She is pre-deceased by her adoring husband of 30 years, Morton Cominsky, and is survived by two loving daughters, Joyce Goldsmith (Eugene) and Linda Klein (Michael).
Tina was the proud grandmother of 5 grandsons, Paul (Lauren) and Marc (Natalie) Goldsmith and David (Kailey), Andrew and Zachary Klein. Her new great-grandson, Jax Arthur Klein, filled her heart with joy.
She also leaves behind her surviving Shakerdge brothers, Ronald and Fred, and sister Esperance Haya.
Tina was laid to rest beside Morty in the Cominsky Family Circle at Mount Hebron Cemetery in Queens, New York.
Our Safta and Matriarch will be with us forever. She left a legacy of love and celebration of life with all of her extended family and friends and will be with us forever in eternity.
Donations may be made in her name to Congregation Beth Jacob in Redwood City or the Jewish Chaplaincy at Stanford Hospital.
martin dvorin left our world in his sleep Monday, March 11, 2019.
marty came into our world January 31, 1923 in Brownsville, Brooklyn, New York to Minnie and Irving Dvorin and grew up in a neighborhood of four-family private brick houses, pushcarts, the famous Loews’ Pitkin Theater (where one could momentarily forget the Great Depression), and notorious mobsters (“Murder, Incorporated”). marty’s younger brother, Robert, was born September 4, 1927.

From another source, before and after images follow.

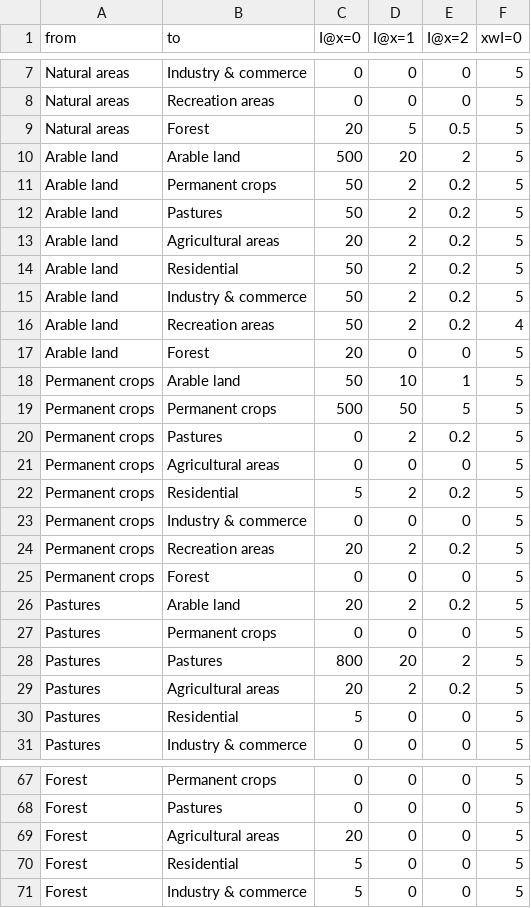
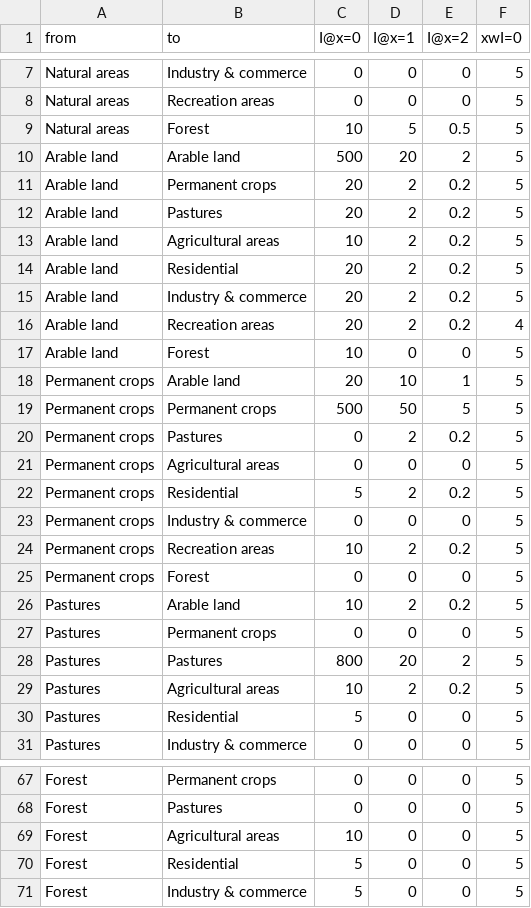
Before and after one commit to Ursidean/ENC, a CSV file: Example_case_study_output/Berlin/Rules/initial_rules.csv, drawn as a sheet; only a part is shown, gaps mark what is left out.

```diff
--- a/Example_case_study_output/Berlin/Rules/initial_rules.csv
+++ b/Example_case_study_output/Berlin/Rules/initial_rules.csv
@@ -8,12 +8,12 @@ Natural areas,Industry & commerce,0,0,0,5
 Natural areas,Recreation areas,0,0,0,5
-Natural areas,Forest,20,5,0.5,5
+Natural areas,Forest,10,5,0.5,5
 Arable land,Arable land,500,20,2,5
-Arable land,Permanent crops,50,2,0.2,5
-Arable land,Pastures,50,2,0.2,5
-Arable land,Agricultural areas,20,2,0.2,5
-Arable land,Residential,50,2,0.2,5
-Arable land,Industry & commerce,50,2,0.2,5
-Arable land,Recreation areas,50,2,0.2,4
-Arable land,Forest,20,0,0,5
-Permanent crops,Arable land,50,10,1,5
+Arable land,Permanent crops,20,2,0.2,5
+Arable land,Pastures,20,2,0.2,5
+Arable land,Agricultural areas,10,2,0.2,5
+Arable land,Residential,20,2,0.2,5
+Arable land,Industry & commerce,20,2,0.2,5
+Arable land,Recreation areas,20,2,0.2,4
+Arable land,Forest,10,0,0,5
+Permanent crops,Arable land,20,10,1,5
 Permanent crops,Permanent crops,500,50,5,5
@@ -23,8 +23,8 @@ Permanent crops,Residential,5,2,0.2,5
 Permanent crops,Industry & commerce,0,0,0,5
-Permanent crops,Recreation areas,20,2,0.2,5
+Permanent crops,Recreation areas,10,2,0.2,5
 Permanent crops,Forest,0,0,0,5
-Pastures,Arable land,20,2,0.2,5
+Pastures,Arable land,10,2,0.2,5
 Pastures,Permanent crops,0,0,0,5
 Pastures,Pastures,800,20,2,5
-Pastures,Agricultural areas,20,2,0.2,5
+Pastures,Agricultural areas,10,2,0.2,5
 Pastures,Residential,5,0,0,5
@@ -68,3 +68,3 @@ Forest,Permanent crops,0,0,0,5
 Forest,Pastures,0,0,0,5
-Forest,Agricultural areas,20,0,0,5
+Forest,Agricultural areas,10,0,0,5
 Forest,Residential,5,0,0,5
```
Also changed, not shown: Example_case_study_output/Berlin/initial_rule_metrics.csv, Example_case_study_output/Budapest/Rules/initial_rules.csv, 33 other files.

Education started in P.S. 165, P.S. 183, and the Samuel J. Tilden High School until May 1936, when the Dvorin Family moved from New York to Linden, New Jersey. marty graduated in June 1940 from Linden High School, where he took all college prep courses, four years of metal shop and other shops. He was Chief Photographer for the school yearbook. Afternoons and summers he worked in a photo shop.
Dissuaded from applying to college, after graduation marty worked in a jewelry shop, then at the General Instrument Corporation, where, through a series of moves, he became a model and toolmaker at age 19. It was at this time that marty met the enduring sweetheart of his life and partner for 50 years, Harriette Gandel, who was attending Newark State Teachers College on a four-year competitive scholarship. On October 31 (Halloween), 1942, they were introduced by marty’s cousin, Charlotte Dvorin, who was attending college with Harriette.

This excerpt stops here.